The U.S. Department of Labor's Wage and Hour Division Acting Deputy Director Mary Beth Maxwell hosts a roundtable meeting with workers and advocates Friday Morning--one day after a similar session in San Antonio.
"Folks who serve us our coffee and food every day, that work as cashiers at our local stores, drive the school buses that get our kids to school, work hard in hotels and airports--these are all folks that are working at or near minimum wage jobs" Maxwell said. She told 550 KTSA News a bump up in the minimum wage to $9 per hour is a win for everyone."What we do is we put money in the pockets of hard working Americans--that helps their own families because they can buy the basics--more of the basics.
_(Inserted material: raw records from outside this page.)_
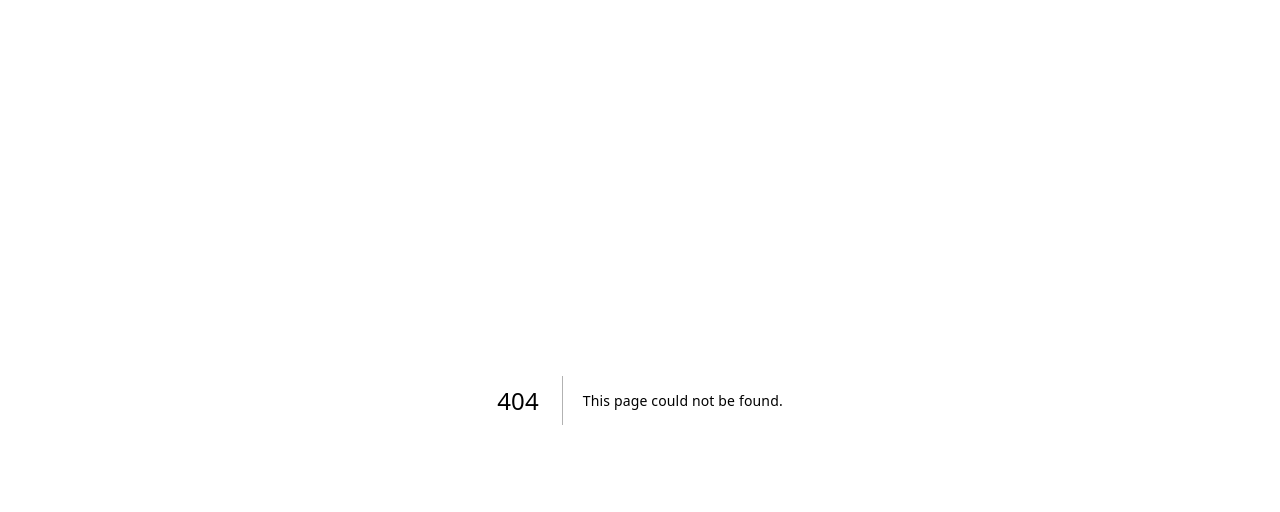
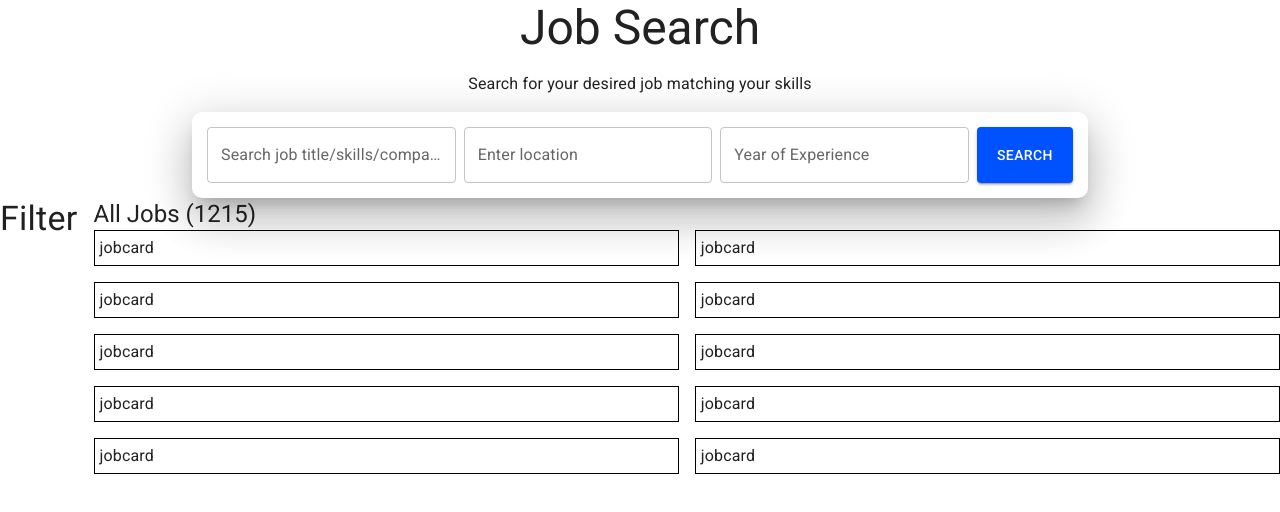
Before and after one commit to Faiz-js/full-stack-job-portal, a Next.js app in the folder client/: page /find-job in a window 1280 px wide. Before the commit this address had no page. Shown: the top 512 px of the page. Built offline with nearby package versions, Linux system fonts and the light colour scheme.

Commit message:
basic UI created of find job page

```diff
--- a/client/package.json
+++ b/client/package.json
@@ -26,6 +26,7 @@
     "@types/react": "^19",
     "@types/react-dom": "^19",
     "babel-plugin-react-compiler": "1.0.0",
+    "baseline-browser-mapping": "^2.10.0",
     "eslint": "^9",
     "eslint-config-next": "16.0.2",
     "typescript": "^5"
--- /dev/null
+++ b/client/src/app/find-job/page.tsx
@@ -0,0 +1,7 @@
+import FindJobComponent from "@/components/FindJob/FindJobComponent";
+
+const FindJobPage = () => {
+  return <FindJobComponent />
+};
+
+export default FindJobPage;
--- /dev/null
+++ b/client/src/components/FindJob/DisplayJobs.tsx
@@ -0,0 +1,20 @@
+import { Grid, Stack, Typography } from "@mui/material";
+import JobCard from "./JobCard";
+
+const DisplayJobs = () => {
+  return (
+    <Stack sx={{ width: "100%" }}>
+      <Typography variant="h5">All Jobs (1215)</Typography>
+
+      <Grid container spacing={2}>
+        {[1, 2, 3, 4, 5, 6, 7, 8, 9, 10].map((_) => (
+          <Grid size={6}>
+            <JobCard />
+          </Grid>
+        ))}
+      </Grid>
+    </Stack>
+  );
+};
+
+export default DisplayJobs;
--- /dev/null
+++ b/client/src/components/FindJob/FindJobComponent.tsx
@@ -0,0 +1,19 @@
+import { Box, Stack } from "@mui/material";
+import FindJobHeader from "./FindJobHeader";
+import FindJobFilter from "./FindJobFilter";
+import DisplayJobs from "./DisplayJobs";
+
+const FindJobComponent = () => {
+  return (
+    <Box>
+      <FindJobHeader />
+
+      <Stack direction="row" spacing={2}>
+        <FindJobFilter />
+        <DisplayJobs />
+      </Stack>
+    </Box>
+  );
+};
+
+export default FindJobComponent;
--- /dev/null
+++ b/client/src/components/FindJob/FindJobFilter.tsx
@@ -0,0 +1,11 @@
+import { Box, Typography } from "@mui/material";
+
+const FindJobFilter = () => {
+  return (
+    <Box>
+      <Typography variant="h4">Filter</Typography>
+    </Box>
+  );
+};
+
+export default FindJobFilter;
--- /dev/null
+++ b/client/src/components/FindJob/FindJobHeader.tsx
@@ -0,0 +1,20 @@
+import { Stack, Typography } from "@mui/material";
+import Search from "../common/Search/Search";
+
+const FindJobHeader = () => {
+  return (
+    <Stack
+      spacing={2}
+      sx={{
+        alignItems: "center",
+      }}
+    >
+      <Typography variant="h3">Job Search</Typography>
+      <Typography>Search for your desired job matching your skills</Typography>
+
+      <Search />
+    </Stack>
+  );
+};
+
+export default FindJobHeader;
--- /dev/null
+++ b/client/src/components/FindJob/JobCard.tsx
@@ -0,0 +1,11 @@
+import { Box, Typography } from "@mui/material";
+
+const JobCard = () => {
+  return (
+    <Box sx={{ border: "1px solid black", padding: "5px" }}>
+      <Typography>jobcard</Typography>
+    </Box>
+  );
+};
+
+export default JobCard;
```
What it also does is it stimulates our economy" Maxwell said--pointing to what she sees as increased purchasing power among those workers.
She also doesn't buy the argument that an increase in the minimum wage will mean workers being sent to the unemployment line, insisting research and statistics simply do not paint such a picture.
"The minimum wage is still only $7.25 per hour--that means you could be working full time--and make a salary of only $14,500 per year" Maxwell said, adding "It's a basic bargain in America that if you work hard and play by the rules--you can get a good job and support your family."
photos: womensvoicesforchange.org; boilermakers.org;joeforamerica.com